Anyone who follows serious games, games for social improvement, or gamification should recognize inspirational speaker, visionary author, and game developer Jane McGonigal. She’s like the Tony Stark of the social impact gaming world (but a much better role model than Iron Man!). She champions the idea that games can not only be used for good, but can change the world for the better. If you don’t know Jane’s work, pop over to her blog and start getting inspired!! She’s that good.
One of the things I respect most about McGonigal is that she has put in the effort to not only write and speak about the potential of games for change, but she’s managed to create several successful titles. Most recently, I checked out her most recent release: SuperBetter.
What It Is
SuperBetter casts each of us as the hero in our own lives … in fact, a SUPERhero … who must overcome a variety of challenges and complete quests in order to overcome the bad guys in our lives – illnesses and injuries, bad habits, temptations, and even addictions. Players determine their own goals and motivations, define the steps to get there, and are rewarded with increasing levels of resilience in four major life areas: mental, emotional, social, and physical. Players are also invited to identify the barriers (framed as bad guys) that they need to deal along the way to a healthy, ideal life.
Along the way, the player-hero also can identify other players who will become allies. Think Avengers of Health and Vitality. Each player can encourage others, cheer efforts and successes, and suggest new challenges as quests. Hopefully no one will Hulk-out on you.
One of the best things about this game is its open structure. Each player defines his or her own goals, the steps to take along the way, and the challenges unique to the the individual situation. You might battle an injury (such as McGonigal’s concussion) or be trying to lose weight. Any health or lifestyle issue can fit into this game smoothly.
If the player has a desire but no idea what steps might be appropriate, advice is available in the form of Power Packs – which are sets of quests and informative science cards designed by SuperBetter and partner organizations. Pick one up and get a quick boost toward achieving your goals – they can all be customized to meet a player’s needs.
Additionally, SuperBetter is designed to include social support through Allies – fellow players that you can invite to your team to give encouragement or to challenge you to cowboy up to meet your own goals. The interface lets each player switch between roles – working on your own hero’s journey or being someone’s ally – so that you can avoid getting overwhelmed if you have a lot of people on your self-improvement team. It’s a nice feature that you have to pick your team-mates for this game. Depending upon your health and improvement goals, you might not want everyone knowing what the monkey on your back is … or how often you fall prey to the ice cream monster in the freezer.
SuperBetter really is a great health and wellness game, played by approximately 120,000 people in the first few months of its release.

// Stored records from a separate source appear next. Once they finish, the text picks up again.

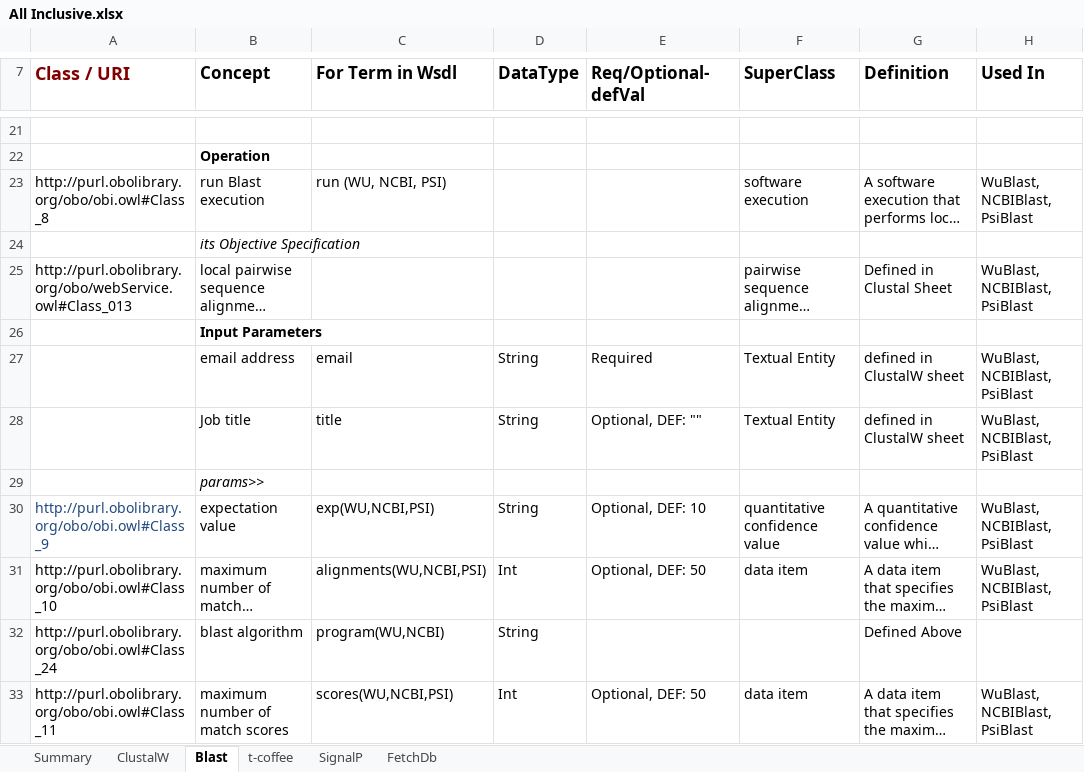
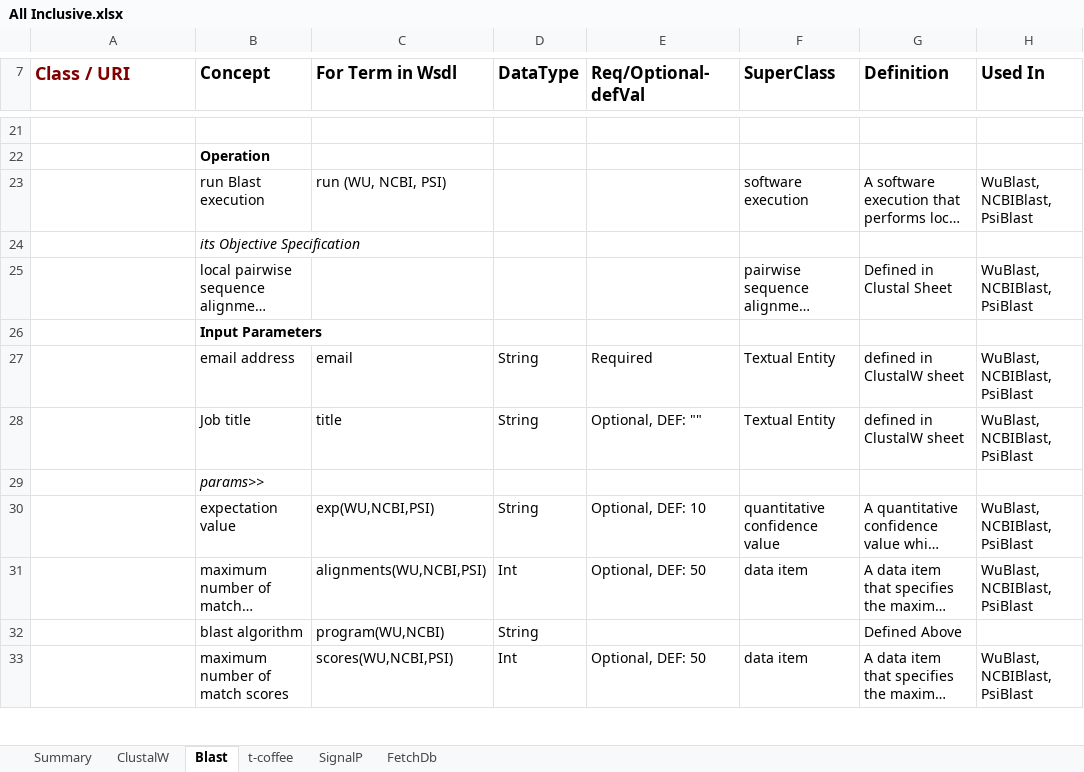
Before and after one commit to obi-webservice/OBIws, an Excel workbook: doc/All Inclusive.xlsx, sheet Blast, drawn as a sheet; only a part is shown, gaps mark what is left out; long unchanged cells end in …; values as stored, in another font and other column widths than the file's, no borders; the diff covers the shown part only; the diff names each change by its address in the sheet, - before the commit and + after, or states it on an @@ line.

```diff
--- a/doc/All Inclusive.xlsx (sheet Blast)
+++ b/doc/All Inclusive.xlsx (sheet Blast)
-A23 (Class / URI): http://purl.obolibrary.org/obo/obi.owl#Class_8
+A23 (Class / URI): (empty)
-A25 (Class / URI): http://purl.obolibrary.org/obo/webService.owl#Class_013
+A25 (Class / URI): (empty)
-A30 (Class / URI): http://purl.obolibrary.org/obo/obi.owl#Class_9
+A30 (Class / URI): (empty)
-A31 (Class / URI): http://purl.obolibrary.org/obo/obi.owl#Class_10
+A31 (Class / URI): (empty)
-A32 (Class / URI): http://purl.obolibrary.org/obo/obi.owl#Class_24
+A32 (Class / URI): (empty)
-A33 (Class / URI): http://purl.obolibrary.org/obo/obi.owl#Class_11
+A33 (Class / URI): (empty)
```
Also changed, not shown: 10 edited cells elsewhere in this sheet, sheet ClustalW, 2 other files.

With an easy to use interface, customizable goals, and easy to follow advice, it really shines as one of the best titles available — on the web or on the smartphone.
Like Mindbloom, however, it seemed too easy, although its difficulty level may be appropriate for the target player. When you’re really struggling with a real life health issue, no one needs to add to that load with game mechanics. The game gives a playful way to record a player’s challenges and successes …. and give some much needed encouragement and channels for support.
- Jane McGonigal: The game that can give you 10 extra years of life (lugenfamilyoffice.com)
- 10 online games … with a social purpose (ted.com)